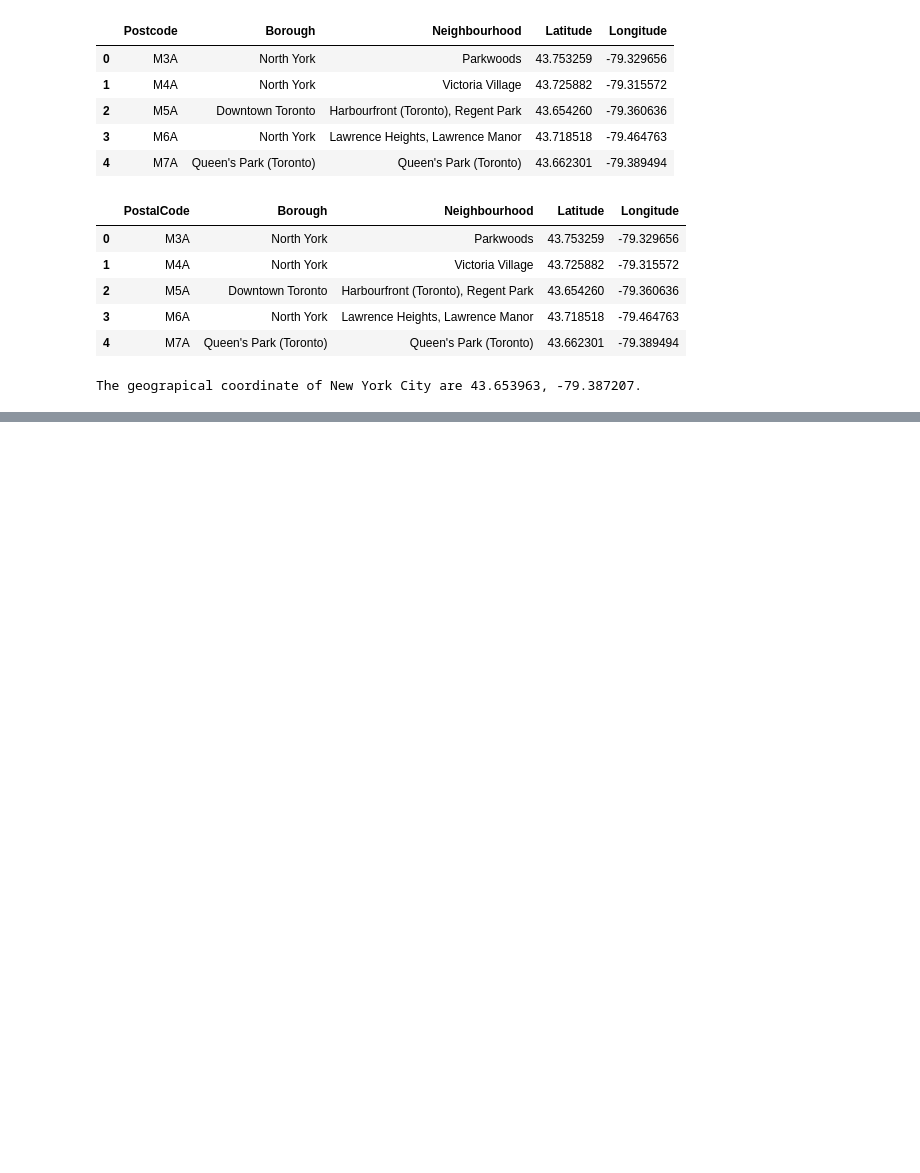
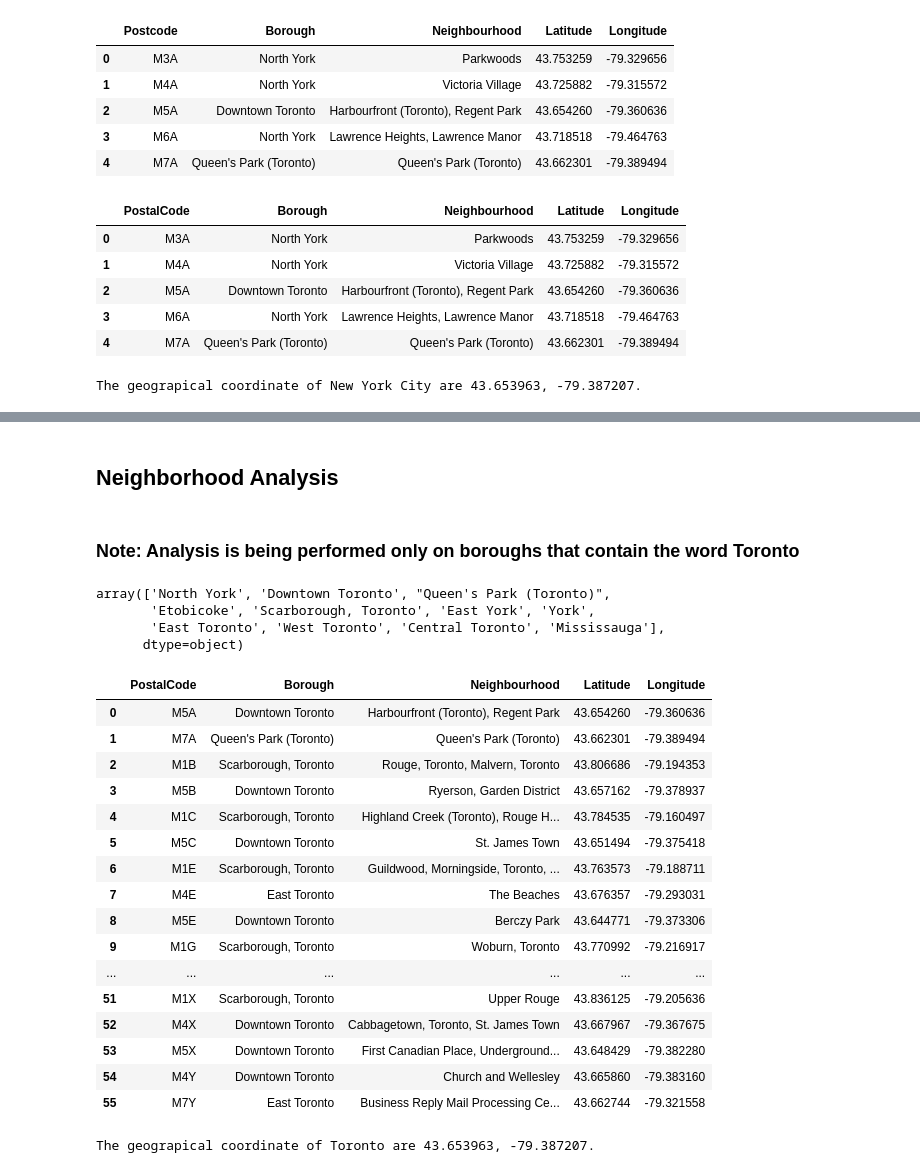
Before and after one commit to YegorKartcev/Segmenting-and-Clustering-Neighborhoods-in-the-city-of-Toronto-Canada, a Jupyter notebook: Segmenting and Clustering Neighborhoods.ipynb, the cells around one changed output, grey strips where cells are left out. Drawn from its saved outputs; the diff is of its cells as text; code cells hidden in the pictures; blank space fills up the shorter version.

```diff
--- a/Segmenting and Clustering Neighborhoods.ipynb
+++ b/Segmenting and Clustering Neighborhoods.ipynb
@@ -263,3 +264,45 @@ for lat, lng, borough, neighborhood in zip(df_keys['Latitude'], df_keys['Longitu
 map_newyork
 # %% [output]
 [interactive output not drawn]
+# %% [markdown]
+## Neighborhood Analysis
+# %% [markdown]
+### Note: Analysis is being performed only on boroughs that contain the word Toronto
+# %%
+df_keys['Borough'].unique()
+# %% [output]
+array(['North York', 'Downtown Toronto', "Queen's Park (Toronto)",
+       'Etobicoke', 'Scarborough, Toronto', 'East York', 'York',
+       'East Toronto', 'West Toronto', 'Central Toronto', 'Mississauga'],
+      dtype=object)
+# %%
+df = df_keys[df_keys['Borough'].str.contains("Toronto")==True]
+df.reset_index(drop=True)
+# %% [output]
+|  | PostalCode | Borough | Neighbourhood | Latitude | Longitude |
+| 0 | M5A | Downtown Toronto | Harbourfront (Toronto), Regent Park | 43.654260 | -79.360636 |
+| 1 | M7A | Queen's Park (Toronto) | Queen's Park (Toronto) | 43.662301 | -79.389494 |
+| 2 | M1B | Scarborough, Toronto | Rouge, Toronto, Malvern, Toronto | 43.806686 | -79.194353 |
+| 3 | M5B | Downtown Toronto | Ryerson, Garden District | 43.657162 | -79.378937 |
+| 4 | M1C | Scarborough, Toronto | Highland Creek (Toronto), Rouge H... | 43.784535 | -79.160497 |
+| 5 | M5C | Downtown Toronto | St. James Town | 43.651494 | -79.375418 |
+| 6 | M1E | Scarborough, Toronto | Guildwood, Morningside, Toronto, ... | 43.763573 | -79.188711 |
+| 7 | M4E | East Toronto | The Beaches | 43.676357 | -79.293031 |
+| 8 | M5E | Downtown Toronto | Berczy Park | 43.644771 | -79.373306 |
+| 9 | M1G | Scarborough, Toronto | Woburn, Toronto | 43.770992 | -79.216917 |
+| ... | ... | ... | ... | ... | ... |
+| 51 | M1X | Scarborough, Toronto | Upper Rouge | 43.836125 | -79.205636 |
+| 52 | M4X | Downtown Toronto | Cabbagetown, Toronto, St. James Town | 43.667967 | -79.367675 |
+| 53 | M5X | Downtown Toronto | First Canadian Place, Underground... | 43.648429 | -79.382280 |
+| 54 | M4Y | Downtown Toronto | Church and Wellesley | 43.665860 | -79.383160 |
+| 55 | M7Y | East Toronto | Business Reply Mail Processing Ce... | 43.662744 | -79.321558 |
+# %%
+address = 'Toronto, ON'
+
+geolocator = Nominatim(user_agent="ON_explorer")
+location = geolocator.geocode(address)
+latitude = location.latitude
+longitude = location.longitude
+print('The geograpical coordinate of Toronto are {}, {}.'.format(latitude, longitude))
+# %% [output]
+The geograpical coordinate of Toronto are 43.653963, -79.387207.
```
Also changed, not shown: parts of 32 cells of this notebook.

• • • • •

## Requirement:
Skipping any pictures, copy the entries exactly as they appear.

## Task solution:
Before and after one commit to YegorKartcev/Segmenting-and-Clustering-Neighborhoods-in-the-city-of-Toronto-Canada, a Jupyter notebook: Segmenting and Clustering Neighborhoods.ipynb, the cells around one changed output, grey strips where cells are left out. Drawn from its saved outputs; the diff is of its cells as text; code cells hidden in the pictures; blank space fills up the shorter version.

```diff
--- a/Segmenting and Clustering Neighborhoods.ipynb
+++ b/Segmenting and Clustering Neighborhoods.ipynb
@@ -263,3 +264,45 @@ for lat, lng, borough, neighborhood in zip(df_keys['Latitude'], df_keys['Longitu
 map_newyork
 # %% [output]
 [interactive output not drawn]
+# %% [markdown]
+## Neighborhood Analysis
+# %% [markdown]
+### Note: Analysis is being performed only on boroughs that contain the word Toronto
+# %%
+df_keys['Borough'].unique()
+# %% [output]
+array(['North York', 'Downtown Toronto', "Queen's Park (Toronto)",
+       'Etobicoke', 'Scarborough, Toronto', 'East York', 'York',
+       'East Toronto', 'West Toronto', 'Central Toronto', 'Mississauga'],
+      dtype=object)
+# %%
+df = df_keys[df_keys['Borough'].str.contains("Toronto")==True]
+df.reset_index(drop=True)
+# %% [output]
+|  | PostalCode | Borough | Neighbourhood | Latitude | Longitude |
+| 0 | M5A | Downtown Toronto | Harbourfront (Toronto), Regent Park | 43.654260 | -79.360636 |
+| 1 | M7A | Queen's Park (Toronto) | Queen's Park (Toronto) | 43.662301 | -79.389494 |
+| 2 | M1B | Scarborough, Toronto | Rouge, Toronto, Malvern, Toronto | 43.806686 | -79.194353 |
+| 3 | M5B | Downtown Toronto | Ryerson, Garden District | 43.657162 | -79.378937 |
+| 4 | M1C | Scarborough, Toronto | Highland Creek (Toronto), Rouge H... | 43.784535 | -79.160497 |
+| 5 | M5C | Downtown Toronto | St. James Town | 43.651494 | -79.375418 |
+| 6 | M1E | Scarborough, Toronto | Guildwood, Morningside, Toronto, ... | 43.763573 | -79.188711 |
+| 7 | M4E | East Toronto | The Beaches | 43.676357 | -79.293031 |
+| 8 | M5E | Downtown Toronto | Berczy Park | 43.644771 | -79.373306 |
+| 9 | M1G | Scarborough, Toronto | Woburn, Toronto | 43.770992 | -79.216917 |
+| ... | ... | ... | ... | ... | ... |
+| 51 | M1X | Scarborough, Toronto | Upper Rouge | 43.836125 | -79.205636 |
+| 52 | M4X | Downtown Toronto | Cabbagetown, Toronto, St. James Town | 43.667967 | -79.367675 |
+| 53 | M5X | Downtown Toronto | First Canadian Place, Underground... | 43.648429 | -79.382280 |
+| 54 | M4Y | Downtown Toronto | Church and Wellesley | 43.665860 | -79.383160 |
+| 55 | M7Y | East Toronto | Business Reply Mail Processing Ce... | 43.662744 | -79.321558 |
+# %%
+address = 'Toronto, ON'
+
+geolocator = Nominatim(user_agent="ON_explorer")
+location = geolocator.geocode(address)
+latitude = location.latitude
+longitude = location.longitude
+print('The geograpical coordinate of Toronto are {}, {}.'.format(latitude, longitude))
+# %% [output]
+The geograpical coordinate of Toronto are 43.653963, -79.387207.
```
Also changed, not shown: parts of 32 cells of this notebook.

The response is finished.